Take down each entry exactly as written.
= Beginning of Section =
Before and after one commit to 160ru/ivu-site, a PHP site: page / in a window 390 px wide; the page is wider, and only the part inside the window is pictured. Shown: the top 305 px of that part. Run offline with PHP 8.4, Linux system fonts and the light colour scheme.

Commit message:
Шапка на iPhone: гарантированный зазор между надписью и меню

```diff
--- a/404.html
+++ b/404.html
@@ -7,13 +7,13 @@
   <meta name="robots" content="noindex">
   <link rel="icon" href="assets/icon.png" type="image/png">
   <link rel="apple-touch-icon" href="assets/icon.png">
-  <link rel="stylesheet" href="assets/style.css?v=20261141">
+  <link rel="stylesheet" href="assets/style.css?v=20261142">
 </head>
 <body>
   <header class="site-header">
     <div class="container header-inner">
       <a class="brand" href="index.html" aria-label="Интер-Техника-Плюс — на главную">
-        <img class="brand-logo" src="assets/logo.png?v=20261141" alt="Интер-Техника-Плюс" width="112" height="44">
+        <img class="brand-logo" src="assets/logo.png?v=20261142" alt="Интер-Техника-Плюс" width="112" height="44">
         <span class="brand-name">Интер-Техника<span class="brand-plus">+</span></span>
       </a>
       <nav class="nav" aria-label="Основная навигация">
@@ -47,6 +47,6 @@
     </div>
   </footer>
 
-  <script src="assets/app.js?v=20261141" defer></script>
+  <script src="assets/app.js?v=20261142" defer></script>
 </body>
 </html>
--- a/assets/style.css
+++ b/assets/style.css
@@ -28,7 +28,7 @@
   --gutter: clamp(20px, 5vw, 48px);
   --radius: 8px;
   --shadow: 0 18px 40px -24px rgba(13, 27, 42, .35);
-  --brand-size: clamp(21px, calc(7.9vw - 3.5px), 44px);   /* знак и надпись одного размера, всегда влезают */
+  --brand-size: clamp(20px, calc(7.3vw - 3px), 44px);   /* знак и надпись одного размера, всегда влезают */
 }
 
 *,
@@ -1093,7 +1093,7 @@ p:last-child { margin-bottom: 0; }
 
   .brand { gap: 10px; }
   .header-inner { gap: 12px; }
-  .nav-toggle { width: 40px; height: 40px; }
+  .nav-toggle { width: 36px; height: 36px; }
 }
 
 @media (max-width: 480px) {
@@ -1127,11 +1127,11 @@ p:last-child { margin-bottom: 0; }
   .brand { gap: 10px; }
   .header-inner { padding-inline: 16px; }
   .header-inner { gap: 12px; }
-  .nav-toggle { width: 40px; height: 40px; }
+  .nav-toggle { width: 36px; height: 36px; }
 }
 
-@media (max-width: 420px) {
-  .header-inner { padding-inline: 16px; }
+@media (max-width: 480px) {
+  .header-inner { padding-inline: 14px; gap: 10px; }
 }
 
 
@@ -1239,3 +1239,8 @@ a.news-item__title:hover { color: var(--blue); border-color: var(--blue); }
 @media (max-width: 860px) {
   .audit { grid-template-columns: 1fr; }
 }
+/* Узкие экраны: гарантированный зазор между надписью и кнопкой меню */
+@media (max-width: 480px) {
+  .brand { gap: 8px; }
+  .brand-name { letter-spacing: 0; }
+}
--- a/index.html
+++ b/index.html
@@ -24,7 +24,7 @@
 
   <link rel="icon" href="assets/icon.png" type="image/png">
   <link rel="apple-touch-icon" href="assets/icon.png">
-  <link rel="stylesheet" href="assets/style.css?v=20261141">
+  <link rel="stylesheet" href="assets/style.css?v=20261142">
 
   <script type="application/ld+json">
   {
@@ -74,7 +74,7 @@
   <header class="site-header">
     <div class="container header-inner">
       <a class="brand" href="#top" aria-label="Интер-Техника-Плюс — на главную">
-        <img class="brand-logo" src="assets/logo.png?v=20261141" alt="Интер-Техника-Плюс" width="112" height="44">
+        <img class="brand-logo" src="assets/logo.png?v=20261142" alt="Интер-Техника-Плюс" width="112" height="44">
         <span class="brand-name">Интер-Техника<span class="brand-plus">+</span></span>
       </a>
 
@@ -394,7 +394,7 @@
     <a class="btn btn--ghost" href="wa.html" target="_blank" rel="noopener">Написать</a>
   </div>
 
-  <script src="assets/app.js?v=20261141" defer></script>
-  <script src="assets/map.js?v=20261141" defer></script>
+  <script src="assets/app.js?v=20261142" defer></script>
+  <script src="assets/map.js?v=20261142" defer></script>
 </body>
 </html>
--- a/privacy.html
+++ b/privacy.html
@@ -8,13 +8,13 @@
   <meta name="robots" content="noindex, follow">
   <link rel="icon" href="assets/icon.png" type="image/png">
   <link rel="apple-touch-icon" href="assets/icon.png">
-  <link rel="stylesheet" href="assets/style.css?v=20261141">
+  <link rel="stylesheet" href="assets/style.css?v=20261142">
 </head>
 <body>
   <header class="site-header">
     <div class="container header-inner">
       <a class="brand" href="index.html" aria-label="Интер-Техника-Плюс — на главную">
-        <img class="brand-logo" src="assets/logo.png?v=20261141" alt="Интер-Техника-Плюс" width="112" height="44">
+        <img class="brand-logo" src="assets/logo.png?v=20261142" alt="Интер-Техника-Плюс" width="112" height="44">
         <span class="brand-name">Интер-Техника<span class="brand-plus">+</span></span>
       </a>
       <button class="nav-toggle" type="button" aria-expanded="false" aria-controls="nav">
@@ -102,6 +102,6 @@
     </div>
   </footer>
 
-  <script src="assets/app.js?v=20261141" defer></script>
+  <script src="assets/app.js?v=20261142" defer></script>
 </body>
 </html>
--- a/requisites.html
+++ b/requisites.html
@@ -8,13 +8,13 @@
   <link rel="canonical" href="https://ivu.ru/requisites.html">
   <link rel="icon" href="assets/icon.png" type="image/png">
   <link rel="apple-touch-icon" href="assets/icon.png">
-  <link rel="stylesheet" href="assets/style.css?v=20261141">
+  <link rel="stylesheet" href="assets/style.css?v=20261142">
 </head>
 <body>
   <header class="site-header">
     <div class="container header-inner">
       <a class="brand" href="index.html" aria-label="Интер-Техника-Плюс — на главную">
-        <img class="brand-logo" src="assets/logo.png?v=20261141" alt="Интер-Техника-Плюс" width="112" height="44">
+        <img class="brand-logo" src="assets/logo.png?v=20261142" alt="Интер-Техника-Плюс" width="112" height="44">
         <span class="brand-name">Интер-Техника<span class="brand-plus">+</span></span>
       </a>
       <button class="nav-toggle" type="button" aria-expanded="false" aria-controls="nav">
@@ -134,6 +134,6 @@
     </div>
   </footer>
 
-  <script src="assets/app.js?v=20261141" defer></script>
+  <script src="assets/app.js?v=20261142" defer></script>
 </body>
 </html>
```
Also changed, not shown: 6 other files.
= End of Section =
Exercise output:
Before and after one commit to 160ru/ivu-site, a PHP site: page / in a window 390 px wide; the page is wider, and only the part inside the window is pictured. Shown: the top 305 px of that part. Run offline with PHP 8.4, Linux system fonts and the light colour scheme.

Commit message:
Шапка на iPhone: гарантированный зазор между надписью и меню

```diff
--- a/404.html
+++ b/404.html
@@ -7,13 +7,13 @@
   <meta name="robots" content="noindex">
   <link rel="icon" href="assets/icon.png" type="image/png">
   <link rel="apple-touch-icon" href="assets/icon.png">
-  <link rel="stylesheet" href="assets/style.css?v=20261141">
+  <link rel="stylesheet" href="assets/style.css?v=20261142">
 </head>
 <body>
   <header class="site-header">
     <div class="container header-inner">
       <a class="brand" href="index.html" aria-label="Интер-Техника-Плюс — на главную">
-        <img class="brand-logo" src="assets/logo.png?v=20261141" alt="Интер-Техника-Плюс" width="112" height="44">
+        <img class="brand-logo" src="assets/logo.png?v=20261142" alt="Интер-Техника-Плюс" width="112" height="44">
         <span class="brand-name">Интер-Техника<span class="brand-plus">+</span></span>
       </a>
       <nav class="nav" aria-label="Основная навигация">
@@ -47,6 +47,6 @@
     </div>
   </footer>
 
-  <script src="assets/app.js?v=20261141" defer></script>
+  <script src="assets/app.js?v=20261142" defer></script>
 </body>
 </html>
--- a/assets/style.css
+++ b/assets/style.css
@@ -28,7 +28,7 @@
   --gutter: clamp(20px, 5vw, 48px);
   --radius: 8px;
   --shadow: 0 18px 40px -24px rgba(13, 27, 42, .35);
-  --brand-size: clamp(21px, calc(7.9vw - 3.5px), 44px);   /* знак и надпись одного размера, всегда влезают */
+  --brand-size: clamp(20px, calc(7.3vw - 3px), 44px);   /* знак и надпись одного размера, всегда влезают */
 }
 
 *,
@@ -1093,7 +1093,7 @@ p:last-child { margin-bottom: 0; }
 
   .brand { gap: 10px; }
   .header-inner { gap: 12px; }
-  .nav-toggle { width: 40px; height: 40px; }
+  .nav-toggle { width: 36px; height: 36px; }
 }
 
 @media (max-width: 480px) {
@@ -1127,11 +1127,11 @@ p:last-child { margin-bottom: 0; }
   .brand { gap: 10px; }
   .header-inner { padding-inline: 16px; }
   .header-inner { gap: 12px; }
-  .nav-toggle { width: 40px; height: 40px; }
+  .nav-toggle { width: 36px; height: 36px; }
 }
 
-@media (max-width: 420px) {
-  .header-inner { padding-inline: 16px; }
+@media (max-width: 480px) {
+  .header-inner { padding-inline: 14px; gap: 10px; }
 }
 
 
@@ -1239,3 +1239,8 @@ a.news-item__title:hover { color: var(--blue); border-color: var(--blue); }
 @media (max-width: 860px) {
   .audit { grid-template-columns: 1fr; }
 }
+/* Узкие экраны: гарантированный зазор между надписью и кнопкой меню */
+@media (max-width: 480px) {
+  .brand { gap: 8px; }
+  .brand-name { letter-spacing: 0; }
+}
--- a/index.html
+++ b/index.html
@@ -24,7 +24,7 @@
 
   <link rel="icon" href="assets/icon.png" type="image/png">
   <link rel="apple-touch-icon" href="assets/icon.png">
-  <link rel="stylesheet" href="assets/style.css?v=20261141">
+  <link rel="stylesheet" href="assets/style.css?v=20261142">
 
   <script type="application/ld+json">
   {
@@ -74,7 +74,7 @@
   <header class="site-header">
     <div class="container header-inner">
       <a class="brand" href="#top" aria-label="Интер-Техника-Плюс — на главную">
-        <img class="brand-logo" src="assets/logo.png?v=20261141" alt="Интер-Техника-Плюс" width="112" height="44">
+        <img class="brand-logo" src="assets/logo.png?v=20261142" alt="Интер-Техника-Плюс" width="112" height="44">
         <span class="brand-name">Интер-Техника<span class="brand-plus">+</span></span>
       </a>
 
@@ -394,7 +394,7 @@
     <a class="btn btn--ghost" href="wa.html" target="_blank" rel="noopener">Написать</a>
   </div>
 
-  <script src="assets/app.js?v=20261141" defer></script>
-  <script src="assets/map.js?v=20261141" defer></script>
+  <script src="assets/app.js?v=20261142" defer></script>
+  <script src="assets/map.js?v=20261142" defer></script>
 </body>
 </html>
--- a/privacy.html
+++ b/privacy.html
@@ -8,13 +8,13 @@
   <meta name="robots" content="noindex, follow">
   <link rel="icon" href="assets/icon.png" type="image/png">
   <link rel="apple-touch-icon" href="assets/icon.png">
-  <link rel="stylesheet" href="assets/style.css?v=20261141">
+  <link rel="stylesheet" href="assets/style.css?v=20261142">
 </head>
 <body>
   <header class="site-header">
     <div class="container header-inner">
       <a class="brand" href="index.html" aria-label="Интер-Техника-Плюс — на главную">
-        <img class="brand-logo" src="assets/logo.png?v=20261141" alt="Интер-Техника-Плюс" width="112" height="44">
+        <img class="brand-logo" src="assets/logo.png?v=20261142" alt="Интер-Техника-Плюс" width="112" height="44">
         <span class="brand-name">Интер-Техника<span class="brand-plus">+</span></span>
       </a>
       <button class="nav-toggle" type="button" aria-expanded="false" aria-controls="nav">
@@ -102,6 +102,6 @@
     </div>
   </footer>
 
-  <script src="assets/app.js?v=20261141" defer></script>
+  <script src="assets/app.js?v=20261142" defer></script>
 </body>
 </html>
--- a/requisites.html
+++ b/requisites.html
@@ -8,13 +8,13 @@
   <link rel="canonical" href="https://ivu.ru/requisites.html">
   <link rel="icon" href="assets/icon.png" type="image/png">
   <link rel="apple-touch-icon" href="assets/icon.png">
-  <link rel="stylesheet" href="assets/style.css?v=20261141">
+  <link rel="stylesheet" href="assets/style.css?v=20261142">
 </head>
 <body>
   <header class="site-header">
     <div class="container header-inner">
       <a class="brand" href="index.html" aria-label="Интер-Техника-Плюс — на главную">
-        <img class="brand-logo" src="assets/logo.png?v=20261141" alt="Интер-Техника-Плюс" width="112" height="44">
+        <img class="brand-logo" src="assets/logo.png?v=20261142" alt="Интер-Техника-Плюс" width="112" height="44">
         <span class="brand-name">Интер-Техника<span class="brand-plus">+</span></span>
       </a>
       <button class="nav-toggle" type="button" aria-expanded="false" aria-controls="nav">
@@ -134,6 +134,6 @@
     </div>
   </footer>
 
-  <script src="assets/app.js?v=20261141" defer></script>
+  <script src="assets/app.js?v=20261142" defer></script>
 </body>
 </html>
```
Also changed, not shown: 6 other files.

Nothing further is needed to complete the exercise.